You can now sit in the cockpit of a retired British Airlines Concorde in New York City

One of the most recent attractions to open its doors at the Intrepid Air & Space Museum on the waters of Manhattan in New York City, is an updated experience for one of the 20 Concorde jets built in the 70s and retired in 2003.

The British Airways jet – a record breaking Concorde Alpha Delta G-BOAD – has been (mostly) sitting on Pier 86 since 2004, but in December 2019, the museum opened a new 20 minute experience for those wanting to get up close and personal with the iconic aircraft. And yes, this includes a chance to sit in the cockpit – something few had the opportunity to do, until now.

And what a cockpit it is; nothing short of a time capsule, with Concorde technology essentially unchanged to the from the time of its first flight (25th August 1976, for this specific jet – serial no. 100-010 (G-BOAD)), until it was retired (alongside the entire fleet) in 2003.

For those of us who didn’t have bags of money in that time – this is likely the first time you’ve ever stepped foot in one. That was certainly the case for yours truly.

Still to this day, the services from Air France and British Airways across the Atlantic on 20 Concorde jets, were the only operational supersonic passenger transport in the world.

With a crew of nine, this Concorde could fly from New York to London in under 3 hours, hitting supersonic speeds of 2,150 kph (1,350 mph) and an altitude of 18,181 m (60,000 ft), which would allow its 100 passengers to see the curvature of the earth. In fact, by hitting those speeds and at that altitude, this exact jet broke the Transatlantic speed record for a Concorde, travelling from New York to London in 2 hours, 52 minutes, and 59 seconds, on February 7, 1996.

While on board, you’ll learn about all this and more, as you sit where the 100 passengers sat, and one by one explore the cockpit of the jet. Not all the plane is accessible, however, with about half of the passenger area blocked off, to keep it in pristine condition. And as fast as the plane was, you’ll see how small the windows were, how limited the space was and how tucked in tight these guests were.

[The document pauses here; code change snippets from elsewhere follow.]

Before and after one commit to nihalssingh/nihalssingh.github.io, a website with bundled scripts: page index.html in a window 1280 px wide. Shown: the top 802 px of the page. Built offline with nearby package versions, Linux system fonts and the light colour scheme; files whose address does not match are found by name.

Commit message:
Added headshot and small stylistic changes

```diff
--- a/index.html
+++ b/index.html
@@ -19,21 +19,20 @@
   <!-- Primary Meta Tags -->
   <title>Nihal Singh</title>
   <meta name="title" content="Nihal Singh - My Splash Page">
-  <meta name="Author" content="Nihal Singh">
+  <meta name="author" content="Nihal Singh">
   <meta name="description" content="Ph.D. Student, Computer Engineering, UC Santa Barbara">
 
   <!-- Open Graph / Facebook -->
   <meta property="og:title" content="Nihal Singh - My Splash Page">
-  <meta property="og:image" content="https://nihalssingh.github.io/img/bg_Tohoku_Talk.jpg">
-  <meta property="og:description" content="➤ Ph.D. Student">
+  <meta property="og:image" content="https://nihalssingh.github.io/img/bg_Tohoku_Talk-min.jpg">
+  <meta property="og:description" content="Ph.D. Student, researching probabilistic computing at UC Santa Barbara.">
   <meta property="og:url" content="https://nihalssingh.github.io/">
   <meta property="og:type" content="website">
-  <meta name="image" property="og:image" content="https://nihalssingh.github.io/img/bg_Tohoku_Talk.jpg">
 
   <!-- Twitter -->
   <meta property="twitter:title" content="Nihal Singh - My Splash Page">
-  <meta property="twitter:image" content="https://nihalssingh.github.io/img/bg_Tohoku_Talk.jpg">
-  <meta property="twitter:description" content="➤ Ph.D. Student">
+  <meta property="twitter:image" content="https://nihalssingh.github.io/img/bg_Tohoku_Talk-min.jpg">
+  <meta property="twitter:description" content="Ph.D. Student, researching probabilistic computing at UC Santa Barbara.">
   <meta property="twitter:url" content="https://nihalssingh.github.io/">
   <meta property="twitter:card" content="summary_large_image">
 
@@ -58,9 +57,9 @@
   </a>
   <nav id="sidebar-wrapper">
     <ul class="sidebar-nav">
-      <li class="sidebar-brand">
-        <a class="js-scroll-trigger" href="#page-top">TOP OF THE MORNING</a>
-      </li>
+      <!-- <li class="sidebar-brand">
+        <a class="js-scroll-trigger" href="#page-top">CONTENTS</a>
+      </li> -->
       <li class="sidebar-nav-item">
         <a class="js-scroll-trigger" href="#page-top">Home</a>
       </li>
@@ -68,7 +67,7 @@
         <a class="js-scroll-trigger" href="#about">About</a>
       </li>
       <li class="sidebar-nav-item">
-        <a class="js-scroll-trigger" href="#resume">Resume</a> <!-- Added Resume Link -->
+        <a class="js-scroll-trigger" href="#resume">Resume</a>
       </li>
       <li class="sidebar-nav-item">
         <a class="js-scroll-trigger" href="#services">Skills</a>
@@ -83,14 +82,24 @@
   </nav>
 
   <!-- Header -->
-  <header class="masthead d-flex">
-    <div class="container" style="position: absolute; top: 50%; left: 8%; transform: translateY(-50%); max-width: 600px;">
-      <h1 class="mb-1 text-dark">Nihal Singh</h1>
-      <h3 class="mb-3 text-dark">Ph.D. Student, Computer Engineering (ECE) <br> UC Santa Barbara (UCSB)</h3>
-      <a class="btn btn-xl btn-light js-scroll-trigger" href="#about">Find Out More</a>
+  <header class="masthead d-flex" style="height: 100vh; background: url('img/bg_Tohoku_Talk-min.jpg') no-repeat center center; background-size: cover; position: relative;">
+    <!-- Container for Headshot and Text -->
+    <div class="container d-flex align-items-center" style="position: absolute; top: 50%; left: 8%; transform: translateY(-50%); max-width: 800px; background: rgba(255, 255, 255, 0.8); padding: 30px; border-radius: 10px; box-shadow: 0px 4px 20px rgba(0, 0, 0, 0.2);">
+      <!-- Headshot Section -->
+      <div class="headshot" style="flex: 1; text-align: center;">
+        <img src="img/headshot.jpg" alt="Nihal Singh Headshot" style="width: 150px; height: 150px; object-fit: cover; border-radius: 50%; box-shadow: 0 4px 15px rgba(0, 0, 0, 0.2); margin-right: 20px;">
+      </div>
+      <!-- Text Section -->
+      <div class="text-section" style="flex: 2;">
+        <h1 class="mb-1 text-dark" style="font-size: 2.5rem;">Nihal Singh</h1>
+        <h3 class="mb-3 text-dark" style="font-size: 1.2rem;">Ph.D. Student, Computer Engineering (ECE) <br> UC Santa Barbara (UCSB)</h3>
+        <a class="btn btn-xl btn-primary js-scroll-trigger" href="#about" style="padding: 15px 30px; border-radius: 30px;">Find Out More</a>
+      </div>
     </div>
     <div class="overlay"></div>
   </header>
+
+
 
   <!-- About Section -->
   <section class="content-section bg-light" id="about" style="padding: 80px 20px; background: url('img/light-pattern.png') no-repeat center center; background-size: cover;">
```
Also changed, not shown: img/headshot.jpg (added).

Needless to say, it’s a pity that commercial Supersonic travel stopped being developed in the 70s, because you’d have to imagine what the planes would look like today had they continued to develop at the same rate as regular air travel has today. I wrote about this a few years back, asking the question – Did the 747 inadvertently kill the promise of Supersonic Travel?

Tickets for the 20 minute experience are timed from 11am, running every 30 minutes, and must be purchased separate to museum entry. For general guests, this is a $9 fee, and for museum members it’s just $5.

General museum entry to the Intrepid Air & Space Museum is possible as part of a CityPASS, head HERE for more details. The CityPASS gives you access to 5 New York City destinations, saving 44% on admission, and tickets can be time reserved through the CityPASS app ahead of arrival.

Entry to the Concorde has limited availability each day, and is not included with your CityPASS entry. Get to the museum early to make sure you don’t miss out on a spot, or prebook before you arrive. Head HERE for more details.

The museum is located on Pier 86 (46th Street and 12th Avenue), Manhattan. Visit for more details.

All photos by the author, who visited as a guest of CityPASS and NYC & Company. While in New York, we stayed at the Westin New York at Times Square, a short trip from the museum. 

Larry Heath

Founding Editor and Publisher of the AU review. Currently based in Toronto, Canada. You can follow him on Twitter @larry_heath or on Instagram @larryheath.